Requirement -> Among the entries, find each line that includes the string "cache" and list it.

Data records Start Marker

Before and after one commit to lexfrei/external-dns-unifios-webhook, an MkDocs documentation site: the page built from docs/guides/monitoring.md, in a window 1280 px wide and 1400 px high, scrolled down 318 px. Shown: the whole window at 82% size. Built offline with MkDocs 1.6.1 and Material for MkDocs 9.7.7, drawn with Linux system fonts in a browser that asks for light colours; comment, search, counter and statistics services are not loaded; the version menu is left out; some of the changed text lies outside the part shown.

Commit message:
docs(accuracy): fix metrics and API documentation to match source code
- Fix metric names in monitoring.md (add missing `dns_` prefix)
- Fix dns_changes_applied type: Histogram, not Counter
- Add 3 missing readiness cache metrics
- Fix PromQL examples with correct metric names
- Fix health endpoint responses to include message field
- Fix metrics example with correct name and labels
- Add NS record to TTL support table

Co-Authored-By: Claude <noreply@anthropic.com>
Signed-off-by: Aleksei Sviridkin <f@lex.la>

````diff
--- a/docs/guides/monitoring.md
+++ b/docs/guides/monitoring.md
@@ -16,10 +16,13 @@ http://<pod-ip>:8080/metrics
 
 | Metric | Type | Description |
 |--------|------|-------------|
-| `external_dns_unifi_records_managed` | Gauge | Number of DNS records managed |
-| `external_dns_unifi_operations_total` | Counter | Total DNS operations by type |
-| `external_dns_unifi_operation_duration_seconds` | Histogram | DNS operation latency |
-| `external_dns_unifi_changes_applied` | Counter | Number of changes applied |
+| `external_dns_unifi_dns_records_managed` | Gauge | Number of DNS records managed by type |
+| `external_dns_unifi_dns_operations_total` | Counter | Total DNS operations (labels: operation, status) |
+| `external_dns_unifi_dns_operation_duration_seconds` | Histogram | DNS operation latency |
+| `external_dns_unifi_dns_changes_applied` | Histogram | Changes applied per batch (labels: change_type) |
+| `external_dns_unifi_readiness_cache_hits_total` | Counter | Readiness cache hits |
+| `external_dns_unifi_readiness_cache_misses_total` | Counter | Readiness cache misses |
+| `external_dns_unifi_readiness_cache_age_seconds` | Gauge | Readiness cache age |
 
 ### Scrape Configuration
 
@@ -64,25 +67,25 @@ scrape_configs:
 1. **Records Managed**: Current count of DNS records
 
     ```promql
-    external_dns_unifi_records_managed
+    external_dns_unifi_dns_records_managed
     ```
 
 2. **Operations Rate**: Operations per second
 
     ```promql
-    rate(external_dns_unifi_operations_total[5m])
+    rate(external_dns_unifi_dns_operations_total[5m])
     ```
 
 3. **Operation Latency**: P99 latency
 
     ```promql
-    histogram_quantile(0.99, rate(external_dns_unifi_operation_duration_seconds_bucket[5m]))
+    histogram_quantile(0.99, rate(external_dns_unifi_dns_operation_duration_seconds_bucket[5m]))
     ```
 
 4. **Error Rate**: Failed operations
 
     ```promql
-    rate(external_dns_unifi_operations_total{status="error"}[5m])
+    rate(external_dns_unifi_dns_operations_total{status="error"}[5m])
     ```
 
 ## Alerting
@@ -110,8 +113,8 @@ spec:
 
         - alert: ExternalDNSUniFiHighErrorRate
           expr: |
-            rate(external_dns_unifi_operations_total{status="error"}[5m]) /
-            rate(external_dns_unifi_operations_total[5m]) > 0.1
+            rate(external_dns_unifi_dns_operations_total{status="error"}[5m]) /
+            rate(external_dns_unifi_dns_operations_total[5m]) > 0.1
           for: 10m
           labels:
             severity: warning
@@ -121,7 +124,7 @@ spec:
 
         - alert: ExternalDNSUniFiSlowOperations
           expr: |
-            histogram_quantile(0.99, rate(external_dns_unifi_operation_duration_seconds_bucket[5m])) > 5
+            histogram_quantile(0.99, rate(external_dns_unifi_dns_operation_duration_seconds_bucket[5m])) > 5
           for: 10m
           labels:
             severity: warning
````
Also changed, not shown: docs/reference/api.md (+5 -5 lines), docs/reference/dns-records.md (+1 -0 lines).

Data records End Marker
Data records Start Marker

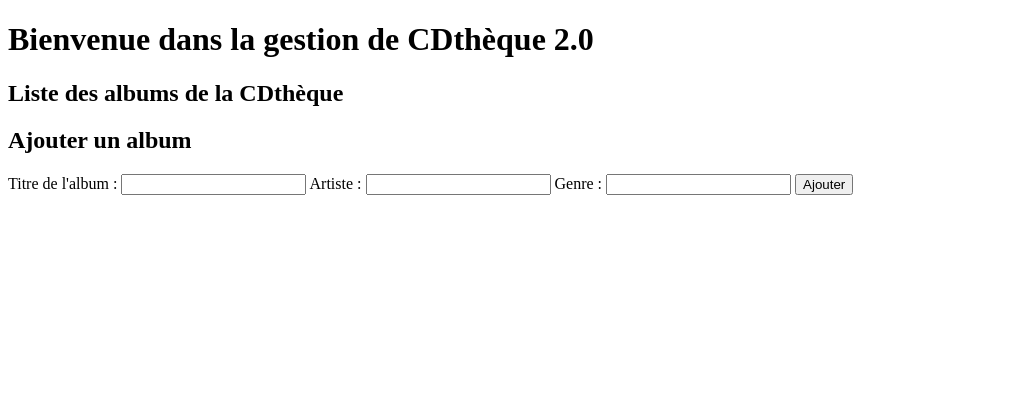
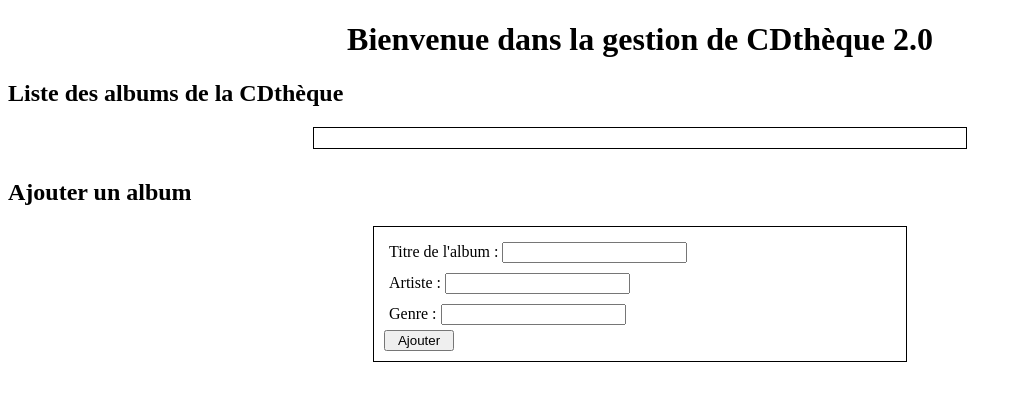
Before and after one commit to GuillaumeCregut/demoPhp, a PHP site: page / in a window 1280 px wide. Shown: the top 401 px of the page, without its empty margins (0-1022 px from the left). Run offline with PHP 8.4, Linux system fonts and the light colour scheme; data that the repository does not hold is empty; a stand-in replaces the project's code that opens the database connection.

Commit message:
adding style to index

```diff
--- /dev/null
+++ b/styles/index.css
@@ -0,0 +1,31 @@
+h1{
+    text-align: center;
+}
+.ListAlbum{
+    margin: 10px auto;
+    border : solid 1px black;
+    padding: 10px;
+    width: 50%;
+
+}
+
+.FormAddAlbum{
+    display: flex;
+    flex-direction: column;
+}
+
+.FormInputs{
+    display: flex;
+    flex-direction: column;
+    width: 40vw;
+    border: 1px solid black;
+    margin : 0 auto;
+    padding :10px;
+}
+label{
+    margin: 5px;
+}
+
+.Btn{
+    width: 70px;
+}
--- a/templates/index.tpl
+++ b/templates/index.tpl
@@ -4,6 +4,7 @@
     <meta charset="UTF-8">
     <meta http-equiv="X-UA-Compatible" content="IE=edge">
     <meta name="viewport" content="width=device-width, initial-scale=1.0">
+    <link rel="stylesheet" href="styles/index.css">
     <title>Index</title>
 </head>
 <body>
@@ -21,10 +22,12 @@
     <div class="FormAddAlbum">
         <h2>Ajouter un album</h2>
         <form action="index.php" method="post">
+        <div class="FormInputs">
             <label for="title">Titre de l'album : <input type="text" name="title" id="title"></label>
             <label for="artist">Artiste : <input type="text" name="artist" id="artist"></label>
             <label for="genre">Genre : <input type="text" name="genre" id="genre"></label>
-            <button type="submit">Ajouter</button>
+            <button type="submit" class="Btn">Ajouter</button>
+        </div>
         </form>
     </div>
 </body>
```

Data records End Marker

Solution for this problem ->
- Add 3 missing readiness cache metrics
+| `external_dns_unifi_readiness_cache_hits_total` | Counter | Readiness cache hits |
+| `external_dns_unifi_readiness_cache_misses_total` | Counter | Readiness cache misses |
+| `external_dns_unifi_readiness_cache_age_seconds` | Gauge | Readiness cache age |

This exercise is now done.